Poll: Voters Don’t Like Malloy’s Budget Or Taxes
(Updated with video) Gov. Dannel P. Malloy often says he knows he won’t be liked for his budget proposal, but a new Quinnipiac University poll tries to calculate just how much voters don’t like him and his proposals.
The poll found voters disapprove 40 – 35 percent of the job he is doing, with 25 percent undecided. It is the first time Quinnipiac University has polled his job approval, which is much lower than the 70 percent former Gov. M. Jodi Rell had during her first few months in office.
“What explains Malloy’s low approval rating? Only 32 percent approve of his handling of the budget, while 51 percent disapprove,” Quinnipiac University Poll Director Doug Schwartz said in a press release. “Specifically, they think he is raising taxes too much. While voters think he is raising taxes too much on the middle class, they think he could raise taxes on the wealthy more.”
Voters disapproved 51-32 percent of the way Malloy is handling the budget. Sixty-six percent say it increases taxes too much, 39 percent say it cuts spending too little, 48 percent say it increases taxes on the wealthy too little, and 68 percent say it increases taxes on the middle class too much.
Roy Occhiogrosso, senior communications advisor for Malloy, said the poll results are hardly surprising.
“With all due respect, this is why the past couple of governors refused to make the tough decisions that needed to be made: because tough decisions often aren’t popular ones,“ he said in a statement. “Gov. Malloy has put forward an honest budget that asks virtually everyone in Connecticut to make sacrifices because he believes that’s the only way we’re going to fix what’s broken and put Connecticut back to work.

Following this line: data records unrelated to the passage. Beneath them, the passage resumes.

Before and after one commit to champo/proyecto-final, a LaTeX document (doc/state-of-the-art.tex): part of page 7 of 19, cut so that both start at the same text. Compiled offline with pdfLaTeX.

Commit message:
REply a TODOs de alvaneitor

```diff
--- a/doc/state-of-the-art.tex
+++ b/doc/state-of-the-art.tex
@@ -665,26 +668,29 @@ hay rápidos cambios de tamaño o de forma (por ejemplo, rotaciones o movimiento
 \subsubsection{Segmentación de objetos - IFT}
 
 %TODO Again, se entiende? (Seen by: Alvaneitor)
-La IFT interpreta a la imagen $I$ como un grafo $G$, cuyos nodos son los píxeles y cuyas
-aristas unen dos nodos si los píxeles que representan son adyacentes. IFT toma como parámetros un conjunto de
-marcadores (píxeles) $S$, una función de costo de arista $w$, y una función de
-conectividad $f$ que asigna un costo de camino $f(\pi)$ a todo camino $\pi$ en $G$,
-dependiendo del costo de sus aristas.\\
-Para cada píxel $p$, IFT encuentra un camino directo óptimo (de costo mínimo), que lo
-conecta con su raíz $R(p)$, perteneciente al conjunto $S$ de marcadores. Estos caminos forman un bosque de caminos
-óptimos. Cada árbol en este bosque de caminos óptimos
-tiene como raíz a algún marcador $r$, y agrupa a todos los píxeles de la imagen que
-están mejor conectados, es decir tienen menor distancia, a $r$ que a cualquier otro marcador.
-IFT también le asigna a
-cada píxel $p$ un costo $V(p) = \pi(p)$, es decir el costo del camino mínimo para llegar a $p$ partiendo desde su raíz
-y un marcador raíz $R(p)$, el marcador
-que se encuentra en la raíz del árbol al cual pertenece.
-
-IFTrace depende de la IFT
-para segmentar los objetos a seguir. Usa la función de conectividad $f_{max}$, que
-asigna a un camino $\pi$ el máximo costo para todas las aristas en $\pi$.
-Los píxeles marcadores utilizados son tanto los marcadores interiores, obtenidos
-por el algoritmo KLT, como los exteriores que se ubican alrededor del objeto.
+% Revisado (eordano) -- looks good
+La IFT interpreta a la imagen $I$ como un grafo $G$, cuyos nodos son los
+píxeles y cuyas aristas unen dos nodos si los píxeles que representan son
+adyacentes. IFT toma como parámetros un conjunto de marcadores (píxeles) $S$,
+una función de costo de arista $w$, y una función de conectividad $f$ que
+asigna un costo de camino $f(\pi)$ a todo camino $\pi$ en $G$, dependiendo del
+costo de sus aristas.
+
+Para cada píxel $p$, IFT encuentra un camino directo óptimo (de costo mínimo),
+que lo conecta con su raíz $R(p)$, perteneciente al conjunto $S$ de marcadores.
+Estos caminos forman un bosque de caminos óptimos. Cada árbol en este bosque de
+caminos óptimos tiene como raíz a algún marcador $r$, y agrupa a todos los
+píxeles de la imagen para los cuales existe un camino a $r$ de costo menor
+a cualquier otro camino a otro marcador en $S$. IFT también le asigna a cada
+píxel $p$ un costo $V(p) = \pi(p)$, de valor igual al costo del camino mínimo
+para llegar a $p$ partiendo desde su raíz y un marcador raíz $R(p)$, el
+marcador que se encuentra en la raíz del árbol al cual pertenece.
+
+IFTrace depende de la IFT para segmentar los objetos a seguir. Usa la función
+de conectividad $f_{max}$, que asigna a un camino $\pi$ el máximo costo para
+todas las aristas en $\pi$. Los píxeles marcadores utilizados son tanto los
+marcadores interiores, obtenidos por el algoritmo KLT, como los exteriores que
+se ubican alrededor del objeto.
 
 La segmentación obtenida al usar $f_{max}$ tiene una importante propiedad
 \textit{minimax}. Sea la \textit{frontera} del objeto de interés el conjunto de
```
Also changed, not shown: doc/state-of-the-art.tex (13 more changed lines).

That people are unhappy with those sacrifices is no surprise.”
The poll found voters believe Malloy is being unfair to them, but about half admit a tax increase is necessary to balance the budget and 55 percent remain optimistic about the next four years with Malloy in the governors office.
Sources have speculated Malloy may have proposed a 6.7 percent income tax rate on the state’s wealthiest residents because the legislature is likely to increase the amount to 7 percent, but Occhiogrosso said that’s not true. He said Malloy benchmarked the income tax against New York’s which is scheduled to go to 6.875 percent on July 1.
“Everyone wants taxes raised on everyone else,” Occhiogrosso said.
The Quinnipiac University poll may have given some cover to lawmakers to increase the sales tax even more than the 6.25 and 6.35 percent proposed. Forty-seven percent of voters approve of increasing the sales tax, while 52 percent disapprove and 2 percent remain undecided. The margin is the closest of all of the tax hikes.
By a narrow 50 – 46 percent margin, voters say a tax hike is necessary to balance the budget. However voters also say 54 – 18 percent that a tax hike will hurt the state economy and 69 percent say a tax hike would be a “very serious” or “somewhat serious” problem for their families.
It shouldn’t be surprising voters don’t approve of most of the tax increases, although they support 72-26 percent increases in the cigarette tax and 68-30 percent increases in alcohol taxes.
69 – 29 percent against hiking income taxes on anyone making more than $50,000 a year;
52 – 47 percent against increasing the state sales tax from 6 percent to 6.35 percent;
59 – 40 percent against expanding the sales tax to haircuts, car washes and other services;
70 – 29 percent against charging sales tax on clothing and footwear under $50;
74 – 20 percent against eliminating the $500 property tax credit on the state income tax;
82 – 17 percent against increasing the gas tax 3 cents per gallon.
There’s little agreement on the tax package the poll found, but voters support 50-44 percent that Malloy should lay off state workers if they’re unable to make concessions. Voters in union households disagree 58 – 37 percent.
Voters also support 68 – 27 percent a wage freeze for state workers and support 53 – 35 percent furloughs for state workers.
The poll surveyed 1,693 registered voters from March 1-7. The poll has a 2.4 percent margin of error.